▸ THE PROBLEM: These entries are to be retyped in full, word for word.

▸ Content revision data:
━━━━━━━━

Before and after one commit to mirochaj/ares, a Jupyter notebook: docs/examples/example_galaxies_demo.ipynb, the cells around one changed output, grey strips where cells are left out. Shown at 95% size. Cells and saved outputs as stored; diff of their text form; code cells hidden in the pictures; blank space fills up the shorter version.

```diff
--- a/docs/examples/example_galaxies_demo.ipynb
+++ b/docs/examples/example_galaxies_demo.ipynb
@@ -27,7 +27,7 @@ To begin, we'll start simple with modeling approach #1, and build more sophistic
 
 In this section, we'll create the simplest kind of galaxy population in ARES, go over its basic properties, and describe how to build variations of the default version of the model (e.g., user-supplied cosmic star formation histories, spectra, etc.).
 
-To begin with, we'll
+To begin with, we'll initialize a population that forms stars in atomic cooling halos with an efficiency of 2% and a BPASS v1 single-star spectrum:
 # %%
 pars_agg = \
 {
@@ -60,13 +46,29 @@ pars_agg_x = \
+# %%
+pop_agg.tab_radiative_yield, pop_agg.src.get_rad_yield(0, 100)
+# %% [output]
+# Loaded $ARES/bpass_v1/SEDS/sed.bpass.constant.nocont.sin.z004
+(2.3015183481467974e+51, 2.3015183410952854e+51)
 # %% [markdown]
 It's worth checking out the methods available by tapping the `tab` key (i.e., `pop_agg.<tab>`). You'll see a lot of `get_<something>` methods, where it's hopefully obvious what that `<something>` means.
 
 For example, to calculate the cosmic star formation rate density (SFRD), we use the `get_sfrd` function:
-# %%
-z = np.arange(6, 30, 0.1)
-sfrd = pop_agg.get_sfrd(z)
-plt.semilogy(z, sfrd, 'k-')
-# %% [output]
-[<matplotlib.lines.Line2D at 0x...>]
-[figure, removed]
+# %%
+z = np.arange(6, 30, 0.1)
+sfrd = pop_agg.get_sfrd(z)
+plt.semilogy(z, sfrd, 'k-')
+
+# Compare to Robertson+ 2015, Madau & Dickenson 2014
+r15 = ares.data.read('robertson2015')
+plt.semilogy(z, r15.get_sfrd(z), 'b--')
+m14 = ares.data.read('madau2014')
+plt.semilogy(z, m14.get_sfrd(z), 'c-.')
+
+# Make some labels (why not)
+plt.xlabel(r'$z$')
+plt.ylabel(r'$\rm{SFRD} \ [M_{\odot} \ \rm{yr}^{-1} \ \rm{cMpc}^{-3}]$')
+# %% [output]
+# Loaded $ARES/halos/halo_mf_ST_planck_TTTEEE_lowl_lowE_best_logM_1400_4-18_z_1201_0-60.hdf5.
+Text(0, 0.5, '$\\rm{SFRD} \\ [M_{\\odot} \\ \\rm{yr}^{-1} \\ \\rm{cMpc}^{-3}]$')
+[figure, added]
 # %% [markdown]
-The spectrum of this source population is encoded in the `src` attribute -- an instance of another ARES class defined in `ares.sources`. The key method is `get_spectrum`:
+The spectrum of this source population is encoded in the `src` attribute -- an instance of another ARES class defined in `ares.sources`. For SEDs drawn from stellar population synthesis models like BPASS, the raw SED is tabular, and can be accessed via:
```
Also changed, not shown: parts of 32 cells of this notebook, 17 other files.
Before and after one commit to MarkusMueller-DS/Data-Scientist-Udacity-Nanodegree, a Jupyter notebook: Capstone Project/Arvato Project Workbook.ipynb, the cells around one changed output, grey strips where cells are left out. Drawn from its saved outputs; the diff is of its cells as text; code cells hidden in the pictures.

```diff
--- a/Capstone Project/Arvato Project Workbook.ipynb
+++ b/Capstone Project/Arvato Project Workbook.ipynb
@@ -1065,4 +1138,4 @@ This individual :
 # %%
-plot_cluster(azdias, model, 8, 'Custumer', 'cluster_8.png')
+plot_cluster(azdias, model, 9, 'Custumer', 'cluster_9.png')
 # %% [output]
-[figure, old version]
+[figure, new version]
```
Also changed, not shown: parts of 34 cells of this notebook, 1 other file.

━━━━━━━━

▸ TASK RESPONSE:
Before and after one commit to mirochaj/ares, a Jupyter notebook: docs/examples/example_galaxies_demo.ipynb, the cells around one changed output, grey strips where cells are left out. Shown at 95% size. Cells and saved outputs as stored; diff of their text form; code cells hidden in the pictures; blank space fills up the shorter version.

```diff
--- a/docs/examples/example_galaxies_demo.ipynb
+++ b/docs/examples/example_galaxies_demo.ipynb
@@ -27,7 +27,7 @@ To begin, we'll start simple with modeling approach #1, and build more sophistic
 
 In this section, we'll create the simplest kind of galaxy population in ARES, go over its basic properties, and describe how to build variations of the default version of the model (e.g., user-supplied cosmic star formation histories, spectra, etc.).
 
-To begin with, we'll
+To begin with, we'll initialize a population that forms stars in atomic cooling halos with an efficiency of 2% and a BPASS v1 single-star spectrum:
 # %%
 pars_agg = \
 {
@@ -60,13 +46,29 @@ pars_agg_x = \
+# %%
+pop_agg.tab_radiative_yield, pop_agg.src.get_rad_yield(0, 100)
+# %% [output]
+# Loaded $ARES/bpass_v1/SEDS/sed.bpass.constant.nocont.sin.z004
+(2.3015183481467974e+51, 2.3015183410952854e+51)
 # %% [markdown]
 It's worth checking out the methods available by tapping the `tab` key (i.e., `pop_agg.<tab>`). You'll see a lot of `get_<something>` methods, where it's hopefully obvious what that `<something>` means.
 
 For example, to calculate the cosmic star formation rate density (SFRD), we use the `get_sfrd` function:
-# %%
-z = np.arange(6, 30, 0.1)
-sfrd = pop_agg.get_sfrd(z)
-plt.semilogy(z, sfrd, 'k-')
-# %% [output]
-[<matplotlib.lines.Line2D at 0x...>]
-[figure, removed]
+# %%
+z = np.arange(6, 30, 0.1)
+sfrd = pop_agg.get_sfrd(z)
+plt.semilogy(z, sfrd, 'k-')
+
+# Compare to Robertson+ 2015, Madau & Dickenson 2014
+r15 = ares.data.read('robertson2015')
+plt.semilogy(z, r15.get_sfrd(z), 'b--')
+m14 = ares.data.read('madau2014')
+plt.semilogy(z, m14.get_sfrd(z), 'c-.')
+
+# Make some labels (why not)
+plt.xlabel(r'$z$')
+plt.ylabel(r'$\rm{SFRD} \ [M_{\odot} \ \rm{yr}^{-1} \ \rm{cMpc}^{-3}]$')
+# %% [output]
+# Loaded $ARES/halos/halo_mf_ST_planck_TTTEEE_lowl_lowE_best_logM_1400_4-18_z_1201_0-60.hdf5.
+Text(0, 0.5, '$\\rm{SFRD} \\ [M_{\\odot} \\ \\rm{yr}^{-1} \\ \\rm{cMpc}^{-3}]$')
+[figure, added]
 # %% [markdown]
-The spectrum of this source population is encoded in the `src` attribute -- an instance of another ARES class defined in `ares.sources`. The key method is `get_spectrum`:
+The spectrum of this source population is encoded in the `src` attribute -- an instance of another ARES class defined in `ares.sources`. For SEDs drawn from stellar population synthesis models like BPASS, the raw SED is tabular, and can be accessed via:
```
Also changed, not shown: parts of 32 cells of this notebook, 17 other files.
Before and after one commit to MarkusMueller-DS/Data-Scientist-Udacity-Nanodegree, a Jupyter notebook: Capstone Project/Arvato Project Workbook.ipynb, the cells around one changed output, grey strips where cells are left out. Drawn from its saved outputs; the diff is of its cells as text; code cells hidden in the pictures.

```diff
--- a/Capstone Project/Arvato Project Workbook.ipynb
+++ b/Capstone Project/Arvato Project Workbook.ipynb
@@ -1065,4 +1138,4 @@ This individual :
 # %%
-plot_cluster(azdias, model, 8, 'Custumer', 'cluster_8.png')
+plot_cluster(azdias, model, 9, 'Custumer', 'cluster_9.png')
 # %% [output]
-[figure, old version]
+[figure, new version]
```
Also changed, not shown: parts of 34 cells of this notebook, 1 other file.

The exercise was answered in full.